We offer health insurance options in Tennessee. You can jump right in and start shopping plans using our advanced easy to use technology, or browse around to learn more.
Since each state abides by its own Department of Insurance laws, healthcare specifics like pricing, qualifications, and options vary depending on where you live. This means that some states are more flexible in terms of coverage and costs than others. So before you select a healthcare plan for you and your family, it’s best to get to know your options in the state of Tennessee.
If you are looking for health insurance in Tennessee, then you have several options to select from. You can get coverage through the workplace, public programs like Medicare or Medicaid, the state’s exchange, or the private marketplace.

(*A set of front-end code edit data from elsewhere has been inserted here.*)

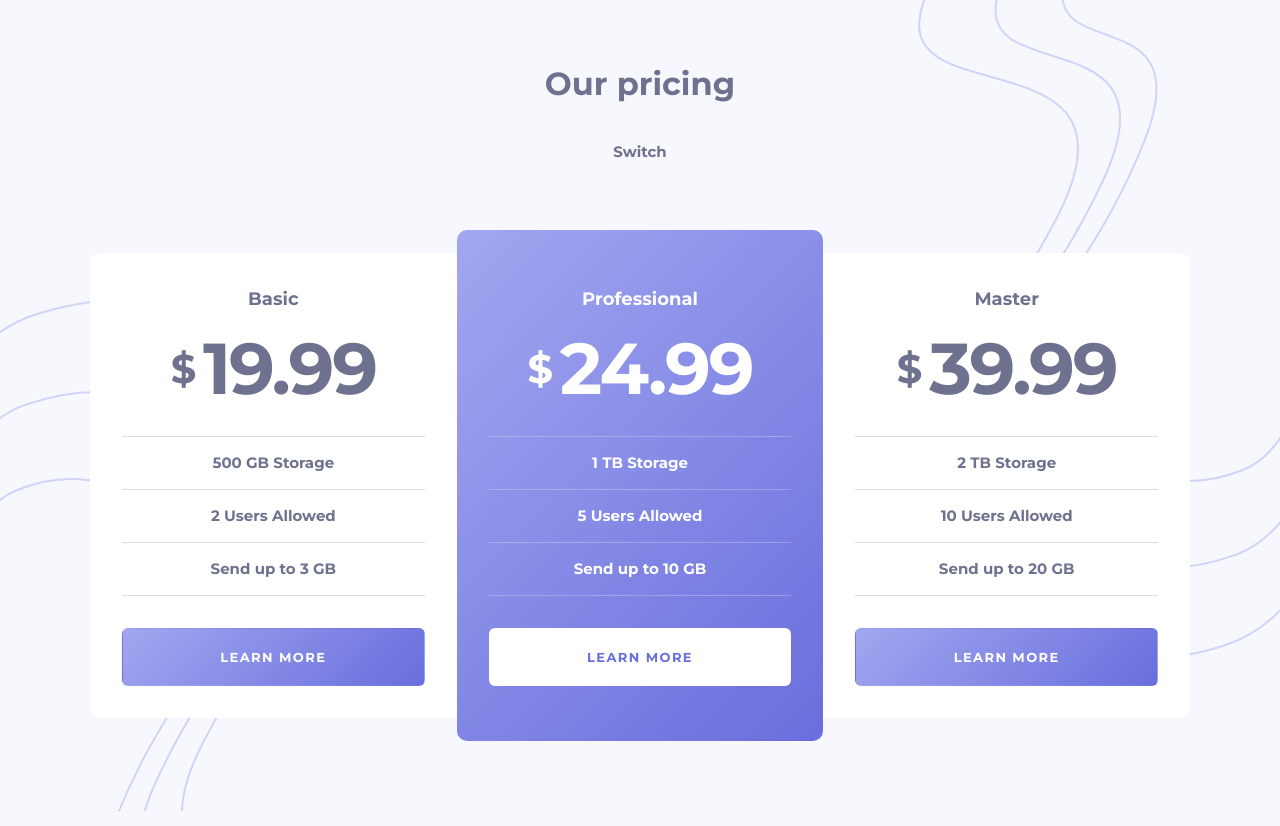
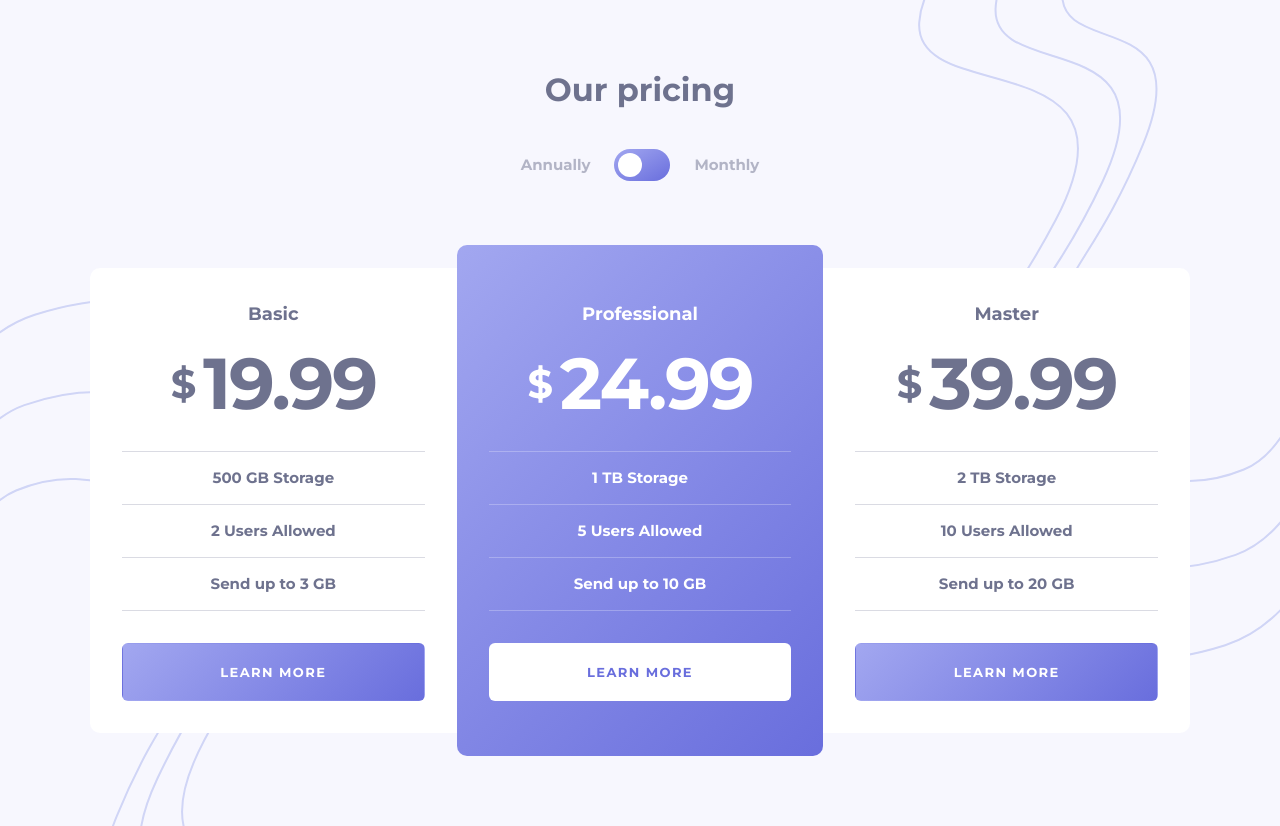
Before and after one commit to davrsirius/pricing-component-project, a plain HTML site: page index.html in a window 1280 px wide. Drawn offline with Linux system fonts and the light colour scheme.

Commit message:
Add switch control and switch element

```diff
--- a/css/styles.css
+++ b/css/styles.css
@@ -125,15 +125,82 @@ img {
 
 .page-title {
   font-size: 32px;
-  line-height: auto;
+  line-height: normal;
   margin-top: 0;
   margin-bottom: 40px;
 }
 
 .pricing {
   width: 100%;
+}
+
+.pricing-switch {
+  margin-bottom: 64px;
+}
+
+/* SWITCH */
+
+
+.switch {
+  display: flex;
+  align-items: center;
+  justify-content: center;
 
 }
+
+
+.switch-label {
+  font-size: 15px;
+  line-height: 28px;
+  color: rgba(110, 114, 142, 0.5);
+  cursor: pointer;
+}
+
+.switch-label:hover {
+  color: #6e728e;
+}
+
+.switch-control {
+  position: relative;
+  width: 56px;
+  height: 32px;
+  border-radius: 16px;
+  padding: 4px;
+  background-image: linear-gradient(to bottom right, #a2a7f0, #696edd);
+  margin-left: 24px;
+  margin-right: 24px;
+}
+
+.switch-circle {
+  width: 24px;
+  height: 24px;
+  border-radius: 50%;
+  background-color: #fff;
+  transition: margin 0.4s ease;
+}
+
+/* .switch-control:hover .switch-circle {
+  margin-left: 24px;
+} */
+
+.switch-control-annual,
+.switch-control-monthly {
+  position: absolute;
+  left: 0;
+  top: 0;
+  width: 100%;
+  height: 100%;
+  cursor: pointer;
+}
+
+.switch-input-annual:checked ~ .switch-control .switch-control-monthly,
+.switch-input-monthly:checked ~ .switch-control .switch-control-annual {
+  z-index: 5;
+}
+.switch-input-monthly:checked ~ .switch-control .switch-circle {
+  margin-left: 24px;
+}
+
 
 .pricing-inner {
   display: flex;
@@ -252,6 +319,7 @@ img {
 
 
 
+
 /* RETINA BACKGROUNDS */
 @media only screen and (-webkit-min-device-pixel-ratio: 2),
 only screen and (min--moz-device-pixel-ratio: 2),
--- a/index.html
+++ b/index.html
@@ -21,12 +21,39 @@
   <main class="main-content">
     <div class="page container">
       <h1 class="page-title">Our pricing</h1>
-      <div style="margin-bottom: 64px;">Switch</div>
+
+      <form class="pricing-switch" action="https://echo.htmlacademy.ru" method="get">
+
+        <!-- Switch -->
+
+        <div class="switch">
+          <!-- Switch radios -->
+
+          <input class="switch-input-annual visually-hidden" type="radio" name="payment-period" value="annually" id="annual-payment-radio">
+          <input class="switch-input-monthly visually-hidden" type="radio" name="payment-period" value="monthly" id="monthly-payment-radio">
+
+          <label class="switch-label" for="annual-payment-radio">Annually</label>
+
+          <!-- Switch control -->
+          <div class="switch-control">
+            <!-- Switch circle -->
+            <div class="switch-circle">
+
+              <label class="switch-control-annual" for="annual-payment-radio"></label>
+              <label class="switch-control-monthly" for="monthly-payment-radio"></label>
+
+            </div>
+          </div>
+
+          <label class="switch-label" for="monthly-payment-radio">Monthly</label>
+
+        </div>
+      </form>
 
       <section class="pricing">
         <h2 class="visually-hidden">Pricing</h2>
         <div class="pricing-inner">
-        <!-- Pricing plans -->
+          <!-- Pricing plans -->
           <section class="pricing-plan">
             <h3 class="pricing-plan-title">Basic</h3>
             <div class="pricing-plan-price">
```
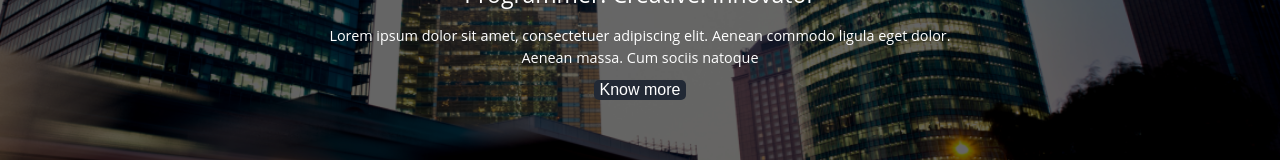
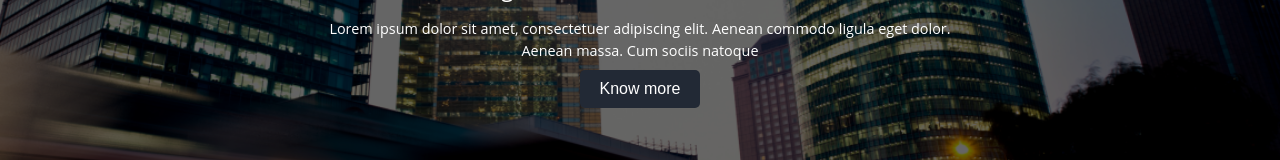
Before and after one commit to NurikBK/cv-app, a React (Create React App) app: page / in a window 1280 px wide. Shown: the part 495-655 px from the top of the page. Built offline with nearby package versions, Linux system fonts and the light colour scheme.

Commit message:
fix padding

```diff
--- a/src/pages/HomePage/index.jsx
+++ b/src/pages/HomePage/index.jsx
@@ -16,7 +16,7 @@ const HomePage = () => {
             commodo ligula eget dolor. Aenean massa. Cum sociis natoque"
       />
       <Link to="/inner">
-        <Button text="Know more" />
+        <Button text="Know more" padding="0.625em 1.25em" />
       </Link>
     </StyledHomePage>
   );
```
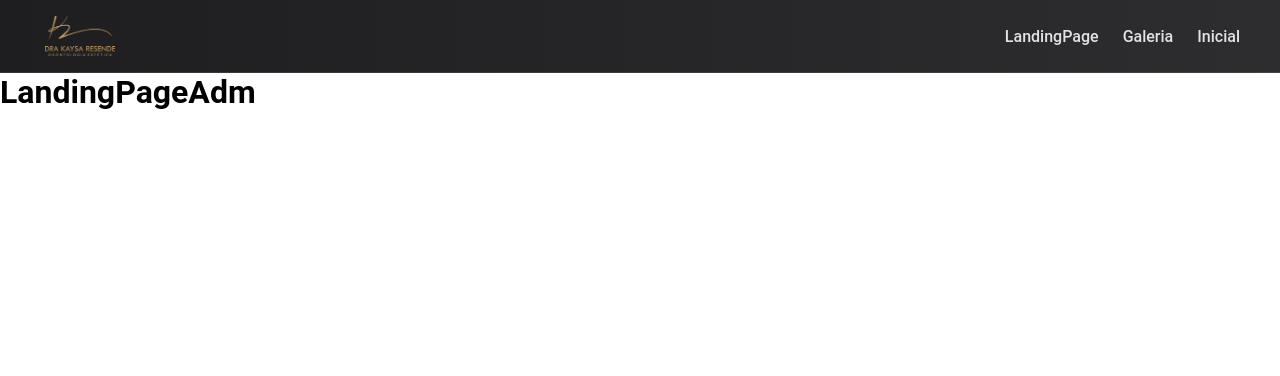
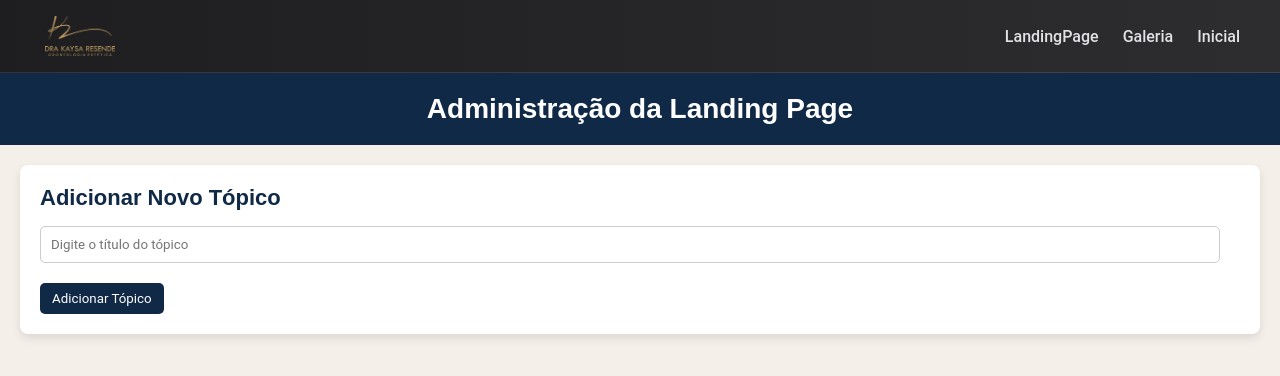
Before and after one commit to Arthurresendee/Dra_KaysaResendeLandingPage, a React (Vite) app: page /adm/landingPage in a window 1280 px wide. Shown: the top 376 px of the page. Built offline with nearby package versions, Linux system fonts and the light colour scheme.

Commit message:
Iniciando Administração dos cards

```diff
--- /dev/null
+++ b/src/Pages/LandingPageAdm.module.css
@@ -0,0 +1,60 @@
+.container {
+   display: flex;
+   flex-direction: column;
+   min-height: 100vh;
+   background-color: #f4efe9;
+   color: #102947;
+   font-family: "Nanum Gothic", sans-serif;
+ }
+
+ .header {
+   background-color: #102947;
+   color: #ffffff;
+   padding: 20px;
+   text-align: center;
+ }
+
+ .header h1 {
+   font-size: 28px;
+ }
+
+ .main {
+   flex: 1;
+   padding: 20px;
+ }
+
+ .formSection,
+ .topicoSection {
+   background-color: #ffffff;
+   border-radius: 8px;
+   box-shadow: 0 4px 10px rgba(0, 0, 0, 0.1);
+   padding: 20px;
+   margin-bottom: 20px;
+ }
+
+ h2 {
+   margin-bottom: 15px;
+   font-size: 22px;
+ }
+
+ button {
+   margin-top: 10px;
+   padding: 8px 12px;
+   border: none;
+   background-color: #102947;
+   color: white;
+   border-radius: 5px;
+   cursor: pointer;
+ }
+
+ button:hover {
+   background-color: #0b1e35;
+ }
+
+ input {
+   padding: 10px;
+   width: calc(100% - 20px);
+   margin-bottom: 10px;
+   border: 1px solid #ccc;
+   border-radius: 5px;
+ }
--- a/src/Pages/LandingPageAdm.tsx
+++ b/src/Pages/LandingPageAdm.tsx
@@ -1,7 +1,109 @@
+import { useState } from "react";
+import styles from "./LandingPageAdm.module.css";
+import ListaCards from "../components/Administracao/landingPage/ListaCards";
+import FormularioTopico from "../components/Administracao/landingPage/FormularioTopico";
+import { FormularioCard } from "../components/Administracao/landingPage/FormularioCard";
+
+export interface Card {
+   id: number;
+   titulo: string;
+   texto: string;
+ }
+
+
+export interface Topico {
+  id: number;
+  tituloTopico: string;
+  cards: Card[];
+}
+
 export function LandingPageAdm() {
-    return (
-        <div>
-            <h1>LandingPageAdm</h1>
-        </div>
+  const [topicos, setTopicos] = useState<Topico[]>([]);
+
+  const adicionarTopico = (tituloTopico: string) => {
+    const novoTopico: Topico = {
+      id: topicos.length + 1,
+      tituloTopico,
+      cards: [],
+    };
+    setTopicos([...topicos, novoTopico]);
+  };
+
+//   const excluirTopico = (idTopico: number) => {
+//    setTopicos((prevTopicos) => prevTopicos.filter((topico) => topico.id !== idTopico));
+//  }
+
+
+  const adicionarCard = (idTopico: number, novoCard: Omit<Card, "id">) => {
+   setTopicos((prevTopicos) =>
+     prevTopicos.map((topico) =>
+       topico.id === idTopico
+         ? {
+             ...topico,
+             cards: [
+               ...topico.cards,
+               { ...novoCard, id: topico.cards.length + 1 },
+             ],
+           }
+         : topico
+     )
+   );
+ };
+
+  const editarCard = (idTopico: number, cardEditado: Card) => {
+    setTopicos((prevTopicos) =>
+      prevTopicos.map((topico) =>
+        topico.id === idTopico
+          ? {
+              ...topico,
+              cards: topico.cards.map((card) =>
+                card.titulo === cardEditado.titulo ? cardEditado : card
+              ),
+            }
+          : topico
+      )
     );
+  };
+
+  const excluirCard = (idTopico: number, idCard: number) => {
+   setTopicos((prevTopicos) =>
+     prevTopicos.map((topico) =>
+       topico.id === idTopico
+         ? {
+             ...topico,
+             cards: topico.cards.filter((card) => card.id !== idCard),
+           }
+         : topico
+     )
+   );
+ };
+
+  return (
+    <div className={styles.container}>
+      <header className={styles.header}>
+        <h1>Administração da Landing Page</h1>
+      </header>
+
+      <main className={styles.main}>
+        <section className={styles.formSection}>
+          <h2>Adicionar Novo Tópico</h2>
+          <FormularioTopico onAdicionar={adicionarTopico} />
+        </section>
+
+        {topicos.map((topico) => (
+          <section key={topico.id} className={styles.topicoSection}>
+            <h2>{topico.tituloTopico}</h2>
+            <FormularioCard
+              onAdicionar={(novoCard) => adicionarCard(topico.id, novoCard)}
+            />
+            <ListaCards
+              cards={topico.cards}
+              onEditar={(cardEditado) => editarCard(topico.id, cardEditado)}
+              onExcluir={(tituloCard) => excluirCard(topico.id, tituloCard)}
+            />
+          </section>
+        ))}
+      </main>
+    </div>
+  );
 }
--- /dev/null
+++ b/src/components/Administracao/landingPage/FormularioCard.tsx
@@ -0,0 +1,43 @@
+import React, { useState } from "react";
+import { Card } from "../../../Pages/LandingPageAdm";
+
+interface FormularioCardProps {
+  onAdicionar: (card: Omit<Card, "id">) => void;
+}
+
+export function FormularioCard({ onAdicionar }: FormularioCardProps) {
+  const [titulo, setTitulo] = useState("");
+  const [texto, setTexto] = useState("");
+
+  const handleSubmit = (e: React.FormEvent) => {
+    e.preventDefault();
+    if (titulo && texto) {
+      onAdicionar({ titulo, texto });
+      setTitulo("");
+      setTexto("");
+    }
+  };
+
+  return (
+    <form onSubmit={handleSubmit}>
+      <div>
+        <label>Título:</label>
+        <input
+          type="text"
+          value={titulo}
+          onChange={(e) => setTitulo(e.target.value)}
+          required
+        />
+      </div>
+      <div>
+        <label>Texto:</label>
+        <textarea
+          value={texto}
+          onChange={(e) => setTexto(e.target.value)}
+          required
+        />
+      </div>
+      <button type="submit">Adicionar Card</button>
+    </form>
+  );
+}
--- /dev/null
+++ b/src/components/Administracao/landingPage/FormularioTopico.tsx
@@ -0,0 +1,29 @@
+import React, { useState } from "react";
+
+interface FormularioTopicoProps {
+  onAdicionar: (tituloTopico: string) => void;
+}
+
+export default function FormularioTopico({ onAdicionar }: FormularioTopicoProps) {
+  const [titulo, setTitulo] = useState("");
+
+  const handleSubmit = (event: React.FormEvent) => {
+    event.preventDefault();
+    if (titulo.trim() === "") return;
+    onAdicionar(titulo.trim());
+    setTitulo("");
+  };
+
+  return (
+    <form onSubmit={handleSubmit}>
+      <input
+        type="text"
+        value={titulo}
+        onChange={(e) => setTitulo(e.target.value)}
+        placeholder="Digite o título do tópico"
+        required
+      />
+      <button type="submit">Adicionar Tópico</button>
+    </form>
+  );
+}
--- /dev/null
+++ b/src/components/Administracao/landingPage/ListaCards.tsx
@@ -0,0 +1,25 @@
+import { Card } from "../../../Pages/LandingPageAdm";
+
+interface ListaCardsProps {
+  cards: Card[];
+  onEditar: (card: Card) => void;
+  onExcluir: (id: number) => void;
+}
+
+export default function ListaCards({ cards, onEditar, onExcluir }: ListaCardsProps) {
+  return (
+    <div>
+      <h2>Lista de Cards</h2>
+      <ul>
+        {cards.map((card) => (
+          <li key={card.id}>
+            <h3>{card.titulo}</h3>
+            <p>{card.texto}</p>
+            <button onClick={() => onEditar(card)}>Editar</button>
+            <button onClick={() => onExcluir(card.id)}>Excluir</button>
+          </li>
+        ))}
+      </ul>
+    </div>
+  );
+}
```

Tennessee does not require health insurance, so they don’t enforce an individual mandate that fines you for going uninsured. But since life can get unpredictable, choosing coverage is one of the best decisions you can make. When selecting a health insurance plan, you have two options:
Qualified plans are plans that are compliant with the Affordable Care Act, which cover the ten Essential Health Benefits, a guarantee that covers specific healthcare costs no matter your age, location, or health status.
Non-qualified plans do not follow federal health requirements, but they are less expensive plans that are offered through the private marketplace and offer variations on its coverage.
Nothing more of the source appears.